Developmental Coordination Disorder (DCD), commonly known as dyspraxia, is often seen as a childhood condition, but new evidence seems to show that it can also effect adolescents and adults too.
This learning condition affects motor coordination as well as being associated with problems with memory, planning, organisation and perception. Despite impacting between 5 and 10% of school-age children, awareness of dyspraxia is still poor, and things seem to only get worse as people get older. This may be because by adolescence and adulthood many of those with DCD have developed coping conditions to deal with the condition. However, these coping mechanisms can easily lead to those with dyspraxia avoiding certain activities, creating a barrier to achievement and potential.
Where children will learn how to develop and strengthen the skills that DCD impacts, adults will tend to need a different approach to develop strategies and support to deal with the condition. Using assistive technologies can help those with dyspraxia to keep up in class (where written work may prove tricky), stay organised, and stay involved in activities alongside their peers.
Moving from the classroom to the workplace, and again we can see the importance of recognising and supporting those with DCD. Where many of the motor-skills difficulties will be coped with, there will still be issues around the non-physical aspects of dyspraxia – such as organisational and planning problems.
However, with reasonable adjustments in the workplace, these issues needn’t be a problem.

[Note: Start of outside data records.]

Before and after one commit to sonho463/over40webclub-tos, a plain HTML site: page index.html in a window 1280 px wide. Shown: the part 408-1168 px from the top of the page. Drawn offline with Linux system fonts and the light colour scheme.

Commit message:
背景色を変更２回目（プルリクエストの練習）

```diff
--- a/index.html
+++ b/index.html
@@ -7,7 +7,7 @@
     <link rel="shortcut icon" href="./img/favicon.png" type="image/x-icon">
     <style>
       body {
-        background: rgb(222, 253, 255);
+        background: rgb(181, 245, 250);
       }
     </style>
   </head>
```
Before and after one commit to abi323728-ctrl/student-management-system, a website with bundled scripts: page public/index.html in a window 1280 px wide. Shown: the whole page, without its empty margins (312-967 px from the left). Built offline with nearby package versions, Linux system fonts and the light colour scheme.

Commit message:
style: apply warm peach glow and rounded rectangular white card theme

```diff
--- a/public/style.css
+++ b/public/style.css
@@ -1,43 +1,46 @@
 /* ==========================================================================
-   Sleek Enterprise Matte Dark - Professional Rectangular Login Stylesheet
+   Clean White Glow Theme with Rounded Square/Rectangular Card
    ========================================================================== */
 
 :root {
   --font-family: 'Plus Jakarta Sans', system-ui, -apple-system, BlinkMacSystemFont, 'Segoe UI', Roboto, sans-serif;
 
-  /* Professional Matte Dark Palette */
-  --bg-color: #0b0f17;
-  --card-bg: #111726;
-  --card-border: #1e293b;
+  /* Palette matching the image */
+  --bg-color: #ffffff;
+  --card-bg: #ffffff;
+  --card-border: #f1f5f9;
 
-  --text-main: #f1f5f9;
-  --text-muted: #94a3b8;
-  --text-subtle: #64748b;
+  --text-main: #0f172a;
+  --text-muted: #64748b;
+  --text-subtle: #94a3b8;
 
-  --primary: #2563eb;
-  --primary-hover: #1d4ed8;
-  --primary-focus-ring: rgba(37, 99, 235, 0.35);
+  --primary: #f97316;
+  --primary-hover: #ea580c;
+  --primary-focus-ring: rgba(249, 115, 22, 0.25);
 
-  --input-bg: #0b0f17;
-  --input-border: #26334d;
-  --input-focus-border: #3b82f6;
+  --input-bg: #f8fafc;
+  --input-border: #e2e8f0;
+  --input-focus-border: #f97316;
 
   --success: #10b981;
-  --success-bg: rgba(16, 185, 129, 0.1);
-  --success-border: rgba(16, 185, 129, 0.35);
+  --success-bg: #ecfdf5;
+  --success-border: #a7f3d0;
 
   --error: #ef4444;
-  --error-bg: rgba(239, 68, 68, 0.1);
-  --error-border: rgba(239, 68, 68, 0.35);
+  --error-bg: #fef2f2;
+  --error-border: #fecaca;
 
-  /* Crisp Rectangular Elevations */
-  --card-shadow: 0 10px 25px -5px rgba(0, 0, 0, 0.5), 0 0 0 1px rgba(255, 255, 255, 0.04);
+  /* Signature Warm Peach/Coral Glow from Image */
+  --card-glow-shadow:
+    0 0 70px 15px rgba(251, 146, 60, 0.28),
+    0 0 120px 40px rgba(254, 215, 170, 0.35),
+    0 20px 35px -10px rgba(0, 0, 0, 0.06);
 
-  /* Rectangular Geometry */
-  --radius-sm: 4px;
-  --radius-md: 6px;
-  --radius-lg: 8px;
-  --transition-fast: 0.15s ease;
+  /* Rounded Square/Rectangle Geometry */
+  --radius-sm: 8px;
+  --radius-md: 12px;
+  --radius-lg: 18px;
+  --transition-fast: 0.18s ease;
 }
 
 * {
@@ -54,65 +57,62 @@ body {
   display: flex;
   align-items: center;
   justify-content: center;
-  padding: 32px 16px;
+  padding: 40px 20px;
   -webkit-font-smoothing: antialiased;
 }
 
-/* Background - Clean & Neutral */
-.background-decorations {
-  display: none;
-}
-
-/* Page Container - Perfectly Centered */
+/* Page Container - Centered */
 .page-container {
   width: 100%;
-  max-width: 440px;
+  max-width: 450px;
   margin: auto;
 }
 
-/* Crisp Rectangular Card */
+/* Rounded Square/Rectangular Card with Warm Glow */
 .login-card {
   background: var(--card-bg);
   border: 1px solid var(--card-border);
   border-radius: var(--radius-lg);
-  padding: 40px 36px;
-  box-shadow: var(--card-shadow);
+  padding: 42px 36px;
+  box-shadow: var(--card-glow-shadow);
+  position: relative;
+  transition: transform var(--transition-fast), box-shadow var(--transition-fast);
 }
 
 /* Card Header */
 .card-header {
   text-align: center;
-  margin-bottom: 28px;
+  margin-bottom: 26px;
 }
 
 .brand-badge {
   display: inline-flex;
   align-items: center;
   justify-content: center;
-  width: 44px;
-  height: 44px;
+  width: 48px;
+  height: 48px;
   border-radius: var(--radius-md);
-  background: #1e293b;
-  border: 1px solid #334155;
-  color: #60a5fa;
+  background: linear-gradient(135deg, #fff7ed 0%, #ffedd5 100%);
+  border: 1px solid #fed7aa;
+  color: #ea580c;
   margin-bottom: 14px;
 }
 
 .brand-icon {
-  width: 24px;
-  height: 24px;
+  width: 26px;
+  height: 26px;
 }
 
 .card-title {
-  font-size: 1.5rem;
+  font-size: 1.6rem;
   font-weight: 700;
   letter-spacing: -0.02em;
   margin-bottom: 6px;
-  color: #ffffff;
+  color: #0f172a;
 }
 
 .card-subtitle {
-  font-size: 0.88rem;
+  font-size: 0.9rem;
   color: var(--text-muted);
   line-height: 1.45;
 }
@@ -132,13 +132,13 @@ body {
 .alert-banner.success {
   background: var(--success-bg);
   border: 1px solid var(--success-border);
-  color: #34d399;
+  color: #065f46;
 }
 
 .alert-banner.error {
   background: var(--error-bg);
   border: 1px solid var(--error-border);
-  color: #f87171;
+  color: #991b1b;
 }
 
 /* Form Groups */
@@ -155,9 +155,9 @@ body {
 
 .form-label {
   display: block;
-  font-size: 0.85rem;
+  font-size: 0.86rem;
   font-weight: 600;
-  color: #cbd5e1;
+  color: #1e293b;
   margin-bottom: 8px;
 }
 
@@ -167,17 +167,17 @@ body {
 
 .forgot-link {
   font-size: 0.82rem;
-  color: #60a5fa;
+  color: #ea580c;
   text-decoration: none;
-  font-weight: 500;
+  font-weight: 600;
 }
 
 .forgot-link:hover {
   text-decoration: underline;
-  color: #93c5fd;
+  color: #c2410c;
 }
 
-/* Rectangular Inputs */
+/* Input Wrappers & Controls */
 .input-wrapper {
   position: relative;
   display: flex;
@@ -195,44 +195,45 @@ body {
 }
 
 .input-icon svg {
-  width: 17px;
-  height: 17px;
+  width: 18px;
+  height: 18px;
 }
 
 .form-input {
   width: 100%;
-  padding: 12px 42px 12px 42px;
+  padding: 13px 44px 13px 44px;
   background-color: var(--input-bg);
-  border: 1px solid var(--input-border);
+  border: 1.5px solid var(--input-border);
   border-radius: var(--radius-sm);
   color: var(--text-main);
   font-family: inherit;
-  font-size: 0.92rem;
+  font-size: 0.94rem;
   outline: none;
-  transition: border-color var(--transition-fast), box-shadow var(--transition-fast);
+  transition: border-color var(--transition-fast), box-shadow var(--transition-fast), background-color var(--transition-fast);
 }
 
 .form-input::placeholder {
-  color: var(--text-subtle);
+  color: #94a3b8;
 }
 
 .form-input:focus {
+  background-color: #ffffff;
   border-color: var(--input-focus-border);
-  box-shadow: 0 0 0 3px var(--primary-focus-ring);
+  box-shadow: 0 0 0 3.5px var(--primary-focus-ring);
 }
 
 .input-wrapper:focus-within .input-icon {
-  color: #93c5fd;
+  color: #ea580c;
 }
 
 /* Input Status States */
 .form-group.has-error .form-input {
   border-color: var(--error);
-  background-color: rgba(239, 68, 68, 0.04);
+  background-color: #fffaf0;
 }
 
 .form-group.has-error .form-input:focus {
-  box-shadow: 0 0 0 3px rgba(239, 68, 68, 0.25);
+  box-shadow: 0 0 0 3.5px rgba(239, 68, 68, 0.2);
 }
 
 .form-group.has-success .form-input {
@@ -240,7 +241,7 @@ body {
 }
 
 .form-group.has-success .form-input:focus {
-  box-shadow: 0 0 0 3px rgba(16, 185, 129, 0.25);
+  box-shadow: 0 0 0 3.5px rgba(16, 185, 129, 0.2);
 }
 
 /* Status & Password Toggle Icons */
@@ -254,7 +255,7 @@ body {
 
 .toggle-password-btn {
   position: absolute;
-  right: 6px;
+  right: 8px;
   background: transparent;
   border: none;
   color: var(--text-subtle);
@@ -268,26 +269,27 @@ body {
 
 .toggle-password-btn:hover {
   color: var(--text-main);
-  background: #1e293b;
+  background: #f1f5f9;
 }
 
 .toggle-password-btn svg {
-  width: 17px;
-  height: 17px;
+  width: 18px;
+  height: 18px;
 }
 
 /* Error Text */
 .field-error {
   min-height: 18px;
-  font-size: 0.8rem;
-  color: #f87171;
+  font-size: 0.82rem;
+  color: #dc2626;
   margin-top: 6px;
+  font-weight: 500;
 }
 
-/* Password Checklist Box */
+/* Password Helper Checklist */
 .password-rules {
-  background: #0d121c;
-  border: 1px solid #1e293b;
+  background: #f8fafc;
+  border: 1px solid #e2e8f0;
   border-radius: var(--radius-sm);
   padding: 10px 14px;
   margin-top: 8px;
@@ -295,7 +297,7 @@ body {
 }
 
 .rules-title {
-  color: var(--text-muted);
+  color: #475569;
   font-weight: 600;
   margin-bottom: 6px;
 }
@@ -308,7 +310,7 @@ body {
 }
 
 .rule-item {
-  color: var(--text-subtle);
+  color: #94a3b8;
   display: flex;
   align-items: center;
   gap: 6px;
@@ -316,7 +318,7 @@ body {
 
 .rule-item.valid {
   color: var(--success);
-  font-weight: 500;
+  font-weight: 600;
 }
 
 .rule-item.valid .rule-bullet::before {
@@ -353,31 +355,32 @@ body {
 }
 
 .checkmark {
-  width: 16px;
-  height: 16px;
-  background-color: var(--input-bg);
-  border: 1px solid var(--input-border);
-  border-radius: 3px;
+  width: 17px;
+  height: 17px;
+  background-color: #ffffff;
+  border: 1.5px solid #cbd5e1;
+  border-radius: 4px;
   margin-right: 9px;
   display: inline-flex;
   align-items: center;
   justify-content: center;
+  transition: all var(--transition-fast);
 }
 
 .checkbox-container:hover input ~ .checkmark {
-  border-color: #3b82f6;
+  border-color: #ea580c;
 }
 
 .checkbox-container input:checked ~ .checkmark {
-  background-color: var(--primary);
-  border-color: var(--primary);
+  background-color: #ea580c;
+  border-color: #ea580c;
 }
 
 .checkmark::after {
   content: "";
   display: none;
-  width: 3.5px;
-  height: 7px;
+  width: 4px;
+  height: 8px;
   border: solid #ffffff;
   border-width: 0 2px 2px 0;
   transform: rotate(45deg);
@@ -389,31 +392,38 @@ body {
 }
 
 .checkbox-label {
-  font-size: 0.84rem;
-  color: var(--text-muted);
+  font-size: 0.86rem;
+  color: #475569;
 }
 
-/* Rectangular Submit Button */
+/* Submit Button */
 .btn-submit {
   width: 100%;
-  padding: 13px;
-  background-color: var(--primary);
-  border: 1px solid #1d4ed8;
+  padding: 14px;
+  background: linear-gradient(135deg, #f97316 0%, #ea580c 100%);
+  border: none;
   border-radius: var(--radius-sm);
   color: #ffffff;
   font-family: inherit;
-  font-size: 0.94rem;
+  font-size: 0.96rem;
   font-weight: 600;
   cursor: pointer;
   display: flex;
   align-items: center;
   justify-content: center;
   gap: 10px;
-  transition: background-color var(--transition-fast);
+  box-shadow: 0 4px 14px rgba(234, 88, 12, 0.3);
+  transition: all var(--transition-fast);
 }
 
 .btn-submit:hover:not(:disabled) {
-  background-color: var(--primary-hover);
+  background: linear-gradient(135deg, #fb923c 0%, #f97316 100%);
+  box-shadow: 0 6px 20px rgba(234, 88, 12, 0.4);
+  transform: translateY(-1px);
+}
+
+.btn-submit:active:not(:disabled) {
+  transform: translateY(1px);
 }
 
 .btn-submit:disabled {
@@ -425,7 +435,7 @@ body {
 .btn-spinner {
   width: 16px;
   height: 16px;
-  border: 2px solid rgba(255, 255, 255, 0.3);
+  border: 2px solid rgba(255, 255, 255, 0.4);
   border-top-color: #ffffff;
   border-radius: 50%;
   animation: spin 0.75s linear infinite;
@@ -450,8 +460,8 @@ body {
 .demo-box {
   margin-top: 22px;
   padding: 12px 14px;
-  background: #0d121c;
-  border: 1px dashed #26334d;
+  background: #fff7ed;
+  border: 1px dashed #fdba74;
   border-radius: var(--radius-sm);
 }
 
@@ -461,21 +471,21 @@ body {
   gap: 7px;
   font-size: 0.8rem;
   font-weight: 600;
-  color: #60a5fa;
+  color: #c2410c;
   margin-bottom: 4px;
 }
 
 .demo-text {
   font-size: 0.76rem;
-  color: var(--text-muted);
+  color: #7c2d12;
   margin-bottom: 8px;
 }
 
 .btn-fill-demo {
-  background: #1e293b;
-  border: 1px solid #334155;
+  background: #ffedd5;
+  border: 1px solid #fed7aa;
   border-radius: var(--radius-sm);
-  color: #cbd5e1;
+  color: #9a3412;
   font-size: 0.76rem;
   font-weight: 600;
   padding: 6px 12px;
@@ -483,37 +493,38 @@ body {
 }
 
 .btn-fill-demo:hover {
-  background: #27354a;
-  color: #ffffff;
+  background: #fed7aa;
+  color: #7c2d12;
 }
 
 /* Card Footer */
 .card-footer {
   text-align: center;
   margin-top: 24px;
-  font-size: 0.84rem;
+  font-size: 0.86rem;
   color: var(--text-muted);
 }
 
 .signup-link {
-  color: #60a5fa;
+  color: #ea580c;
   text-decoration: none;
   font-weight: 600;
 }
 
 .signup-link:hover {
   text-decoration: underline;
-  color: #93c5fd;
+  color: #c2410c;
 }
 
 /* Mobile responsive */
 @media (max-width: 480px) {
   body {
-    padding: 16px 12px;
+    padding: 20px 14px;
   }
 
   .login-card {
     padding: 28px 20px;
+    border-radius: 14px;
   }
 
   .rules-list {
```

While the condition can spike when under duress, when learning new things, or when in distracting environments, this can be managed with a little forethought and with the use of the correct support – including technology. Some even find that an enjoyable physical activity such as cycling can help, while some individuals benefit from counselling and mental wellbeing support.
Despite being more-commonly associated with children, dyspraxia is a life-long condition, but it needn’t be life-limiting. With the right support and some understanding an individual can deal wioth dyspraxia and shine.